- **WHAT IS BEING ASKED**:
The required output is the line that contains "CLI->>Cache: fetch qualifying" and every line after it, each written out exactly, up to the end of the entries.

─── RECORDS FOR THIS TASK ───

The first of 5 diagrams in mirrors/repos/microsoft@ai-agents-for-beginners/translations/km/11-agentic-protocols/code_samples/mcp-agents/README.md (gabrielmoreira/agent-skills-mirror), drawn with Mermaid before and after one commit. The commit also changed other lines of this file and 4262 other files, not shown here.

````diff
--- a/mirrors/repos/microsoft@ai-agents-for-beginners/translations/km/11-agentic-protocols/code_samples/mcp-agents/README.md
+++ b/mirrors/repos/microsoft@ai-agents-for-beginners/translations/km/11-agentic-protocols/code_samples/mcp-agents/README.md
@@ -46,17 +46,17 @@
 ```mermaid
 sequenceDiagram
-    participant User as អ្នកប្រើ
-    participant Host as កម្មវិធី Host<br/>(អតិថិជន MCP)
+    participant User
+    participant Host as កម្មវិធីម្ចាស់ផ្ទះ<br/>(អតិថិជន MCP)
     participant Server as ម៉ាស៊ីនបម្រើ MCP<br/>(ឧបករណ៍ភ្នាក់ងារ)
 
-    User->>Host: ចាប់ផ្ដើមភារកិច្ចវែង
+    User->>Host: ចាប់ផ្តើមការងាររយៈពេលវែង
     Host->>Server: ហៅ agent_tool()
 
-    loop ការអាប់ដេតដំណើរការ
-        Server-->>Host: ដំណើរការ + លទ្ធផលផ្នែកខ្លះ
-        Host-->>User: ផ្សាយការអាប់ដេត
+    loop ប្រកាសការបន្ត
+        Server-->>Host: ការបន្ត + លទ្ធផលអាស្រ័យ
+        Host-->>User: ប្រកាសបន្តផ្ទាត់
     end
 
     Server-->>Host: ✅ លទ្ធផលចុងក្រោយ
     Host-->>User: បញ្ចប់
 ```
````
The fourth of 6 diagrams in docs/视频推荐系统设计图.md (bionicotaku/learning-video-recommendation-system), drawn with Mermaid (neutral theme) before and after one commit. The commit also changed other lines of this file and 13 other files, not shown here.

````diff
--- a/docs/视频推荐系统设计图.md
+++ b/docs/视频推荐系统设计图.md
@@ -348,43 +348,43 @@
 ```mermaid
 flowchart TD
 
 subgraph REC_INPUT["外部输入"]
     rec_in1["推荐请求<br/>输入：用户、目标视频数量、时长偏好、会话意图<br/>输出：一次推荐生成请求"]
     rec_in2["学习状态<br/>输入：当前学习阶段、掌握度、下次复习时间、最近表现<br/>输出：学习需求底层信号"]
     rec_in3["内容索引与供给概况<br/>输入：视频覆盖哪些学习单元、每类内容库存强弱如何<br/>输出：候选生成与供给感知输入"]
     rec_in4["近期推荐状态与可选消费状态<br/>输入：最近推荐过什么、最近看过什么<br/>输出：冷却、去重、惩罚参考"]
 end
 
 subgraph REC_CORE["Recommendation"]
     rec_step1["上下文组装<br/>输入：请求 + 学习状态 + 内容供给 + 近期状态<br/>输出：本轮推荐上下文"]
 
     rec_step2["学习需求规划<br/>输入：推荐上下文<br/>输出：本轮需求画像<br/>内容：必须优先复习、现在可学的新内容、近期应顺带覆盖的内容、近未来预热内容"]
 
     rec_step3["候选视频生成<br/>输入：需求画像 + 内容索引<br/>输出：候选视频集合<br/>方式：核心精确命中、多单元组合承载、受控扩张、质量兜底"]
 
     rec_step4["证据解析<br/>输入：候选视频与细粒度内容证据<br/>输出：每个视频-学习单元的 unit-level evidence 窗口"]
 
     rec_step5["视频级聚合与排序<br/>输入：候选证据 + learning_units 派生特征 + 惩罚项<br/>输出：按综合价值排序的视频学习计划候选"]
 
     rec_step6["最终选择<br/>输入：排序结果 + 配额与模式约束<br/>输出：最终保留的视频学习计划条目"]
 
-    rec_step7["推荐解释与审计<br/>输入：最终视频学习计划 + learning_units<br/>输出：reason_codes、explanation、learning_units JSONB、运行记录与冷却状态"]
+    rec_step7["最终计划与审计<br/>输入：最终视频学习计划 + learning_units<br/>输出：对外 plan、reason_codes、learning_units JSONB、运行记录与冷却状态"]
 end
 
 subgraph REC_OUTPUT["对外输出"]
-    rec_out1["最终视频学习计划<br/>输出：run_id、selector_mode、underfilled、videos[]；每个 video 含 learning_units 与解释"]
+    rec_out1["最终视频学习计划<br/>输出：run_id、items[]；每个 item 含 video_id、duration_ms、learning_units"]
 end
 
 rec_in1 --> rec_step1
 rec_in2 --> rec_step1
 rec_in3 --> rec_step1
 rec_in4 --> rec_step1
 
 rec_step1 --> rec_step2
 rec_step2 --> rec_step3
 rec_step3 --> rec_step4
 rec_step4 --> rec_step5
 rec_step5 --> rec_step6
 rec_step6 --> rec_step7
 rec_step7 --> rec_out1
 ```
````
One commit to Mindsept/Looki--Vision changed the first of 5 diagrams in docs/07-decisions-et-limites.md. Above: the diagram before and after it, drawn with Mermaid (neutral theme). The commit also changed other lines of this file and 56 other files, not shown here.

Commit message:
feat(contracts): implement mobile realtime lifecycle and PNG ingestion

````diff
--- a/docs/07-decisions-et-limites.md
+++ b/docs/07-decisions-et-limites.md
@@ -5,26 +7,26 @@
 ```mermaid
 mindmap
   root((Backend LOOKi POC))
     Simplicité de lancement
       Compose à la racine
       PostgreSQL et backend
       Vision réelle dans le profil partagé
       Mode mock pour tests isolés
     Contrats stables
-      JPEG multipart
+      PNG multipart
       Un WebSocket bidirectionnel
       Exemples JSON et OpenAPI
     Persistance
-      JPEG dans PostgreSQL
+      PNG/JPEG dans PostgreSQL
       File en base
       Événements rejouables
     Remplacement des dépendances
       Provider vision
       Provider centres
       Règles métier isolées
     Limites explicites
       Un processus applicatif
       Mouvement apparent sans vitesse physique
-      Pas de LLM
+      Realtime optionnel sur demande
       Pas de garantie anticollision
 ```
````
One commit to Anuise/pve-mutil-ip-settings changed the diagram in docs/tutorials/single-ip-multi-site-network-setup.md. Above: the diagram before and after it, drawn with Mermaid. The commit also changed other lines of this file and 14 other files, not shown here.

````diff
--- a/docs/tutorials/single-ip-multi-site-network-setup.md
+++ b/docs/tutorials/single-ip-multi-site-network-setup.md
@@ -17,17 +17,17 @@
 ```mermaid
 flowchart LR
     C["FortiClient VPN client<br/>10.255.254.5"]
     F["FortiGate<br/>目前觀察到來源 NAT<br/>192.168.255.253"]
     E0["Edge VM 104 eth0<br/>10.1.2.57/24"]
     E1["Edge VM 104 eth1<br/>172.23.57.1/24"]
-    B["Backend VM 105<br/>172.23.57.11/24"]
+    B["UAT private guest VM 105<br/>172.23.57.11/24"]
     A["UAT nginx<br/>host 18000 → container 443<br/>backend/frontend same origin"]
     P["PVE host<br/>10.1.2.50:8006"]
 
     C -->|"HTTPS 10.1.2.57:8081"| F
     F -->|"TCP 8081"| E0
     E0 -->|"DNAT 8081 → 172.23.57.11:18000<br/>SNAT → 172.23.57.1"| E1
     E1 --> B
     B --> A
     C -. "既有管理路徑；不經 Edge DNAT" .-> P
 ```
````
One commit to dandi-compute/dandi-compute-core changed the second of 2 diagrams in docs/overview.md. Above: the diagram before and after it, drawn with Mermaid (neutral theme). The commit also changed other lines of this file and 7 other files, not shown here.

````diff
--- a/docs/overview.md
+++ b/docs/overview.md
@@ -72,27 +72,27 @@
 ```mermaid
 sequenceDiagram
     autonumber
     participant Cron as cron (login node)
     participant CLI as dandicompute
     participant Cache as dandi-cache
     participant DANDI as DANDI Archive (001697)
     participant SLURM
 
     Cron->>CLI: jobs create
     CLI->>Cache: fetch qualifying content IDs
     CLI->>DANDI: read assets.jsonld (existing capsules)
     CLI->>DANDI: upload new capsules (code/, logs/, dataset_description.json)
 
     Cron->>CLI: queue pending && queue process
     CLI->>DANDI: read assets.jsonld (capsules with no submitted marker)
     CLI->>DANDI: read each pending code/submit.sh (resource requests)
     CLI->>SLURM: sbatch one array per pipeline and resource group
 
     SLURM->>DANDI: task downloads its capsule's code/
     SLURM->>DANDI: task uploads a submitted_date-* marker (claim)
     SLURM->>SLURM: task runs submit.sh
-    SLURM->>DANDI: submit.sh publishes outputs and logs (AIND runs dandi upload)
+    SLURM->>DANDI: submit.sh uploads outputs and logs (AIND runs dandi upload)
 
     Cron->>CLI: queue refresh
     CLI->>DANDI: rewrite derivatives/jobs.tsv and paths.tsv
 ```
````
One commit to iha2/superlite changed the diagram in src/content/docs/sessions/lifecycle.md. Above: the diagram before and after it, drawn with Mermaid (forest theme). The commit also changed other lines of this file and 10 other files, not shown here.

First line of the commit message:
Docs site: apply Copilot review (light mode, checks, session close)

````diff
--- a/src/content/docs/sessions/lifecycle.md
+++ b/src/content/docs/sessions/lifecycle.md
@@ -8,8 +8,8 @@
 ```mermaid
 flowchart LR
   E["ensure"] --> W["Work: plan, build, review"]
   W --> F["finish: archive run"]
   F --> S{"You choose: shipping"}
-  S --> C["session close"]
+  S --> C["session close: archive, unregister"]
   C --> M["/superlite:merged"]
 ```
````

───

- **OUTPUT FOR THIS EXERCISE**:
     CLI->>Cache: fetch qualifying content IDs
     CLI->>DANDI: read assets.jsonld (existing capsules)
     CLI->>DANDI: upload new capsules (code/, logs/, dataset_description.json)
 
     Cron->>CLI: queue pending && queue process
     CLI->>DANDI: read assets.jsonld (capsules with no submitted marker)
     CLI->>DANDI: read each pending code/submit.sh (resource requests)
     CLI->>SLURM: sbatch one array per pipeline and resource group
 
     SLURM->>DANDI: task downloads its capsule's code/
     SLURM->>DANDI: task uploads a submitted_date-* marker (claim)
     SLURM->>SLURM: task runs submit.sh
-    SLURM->>DANDI: submit.sh publishes outputs and logs (AIND runs dandi upload)
+    SLURM->>DANDI: submit.sh uploads outputs and logs (AIND runs dandi upload)
 
     Cron->>CLI: queue refresh
     CLI->>DANDI: rewrite derivatives/jobs.tsv and paths.tsv
 ```
````
One commit to iha2/superlite changed the diagram in src/content/docs/sessions/lifecycle.md. Above: the diagram before and after it, drawn with Mermaid (forest theme). The commit also changed other lines of this file and 10 other files, not shown here.

First line of the commit message:
Docs site: apply Copilot review (light mode, checks, session close)

````diff
--- a/src/content/docs/sessions/lifecycle.md
+++ b/src/content/docs/sessions/lifecycle.md
@@ -8,8 +8,8 @@
 ```mermaid
 flowchart LR
   E["ensure"] --> W["Work: plan, build, review"]
   W --> F["finish: archive run"]
   F --> S{"You choose: shipping"}
-  S --> C["session close"]
+  S --> C["session close: archive, unregister"]
   C --> M["/superlite:merged"]
 ```
````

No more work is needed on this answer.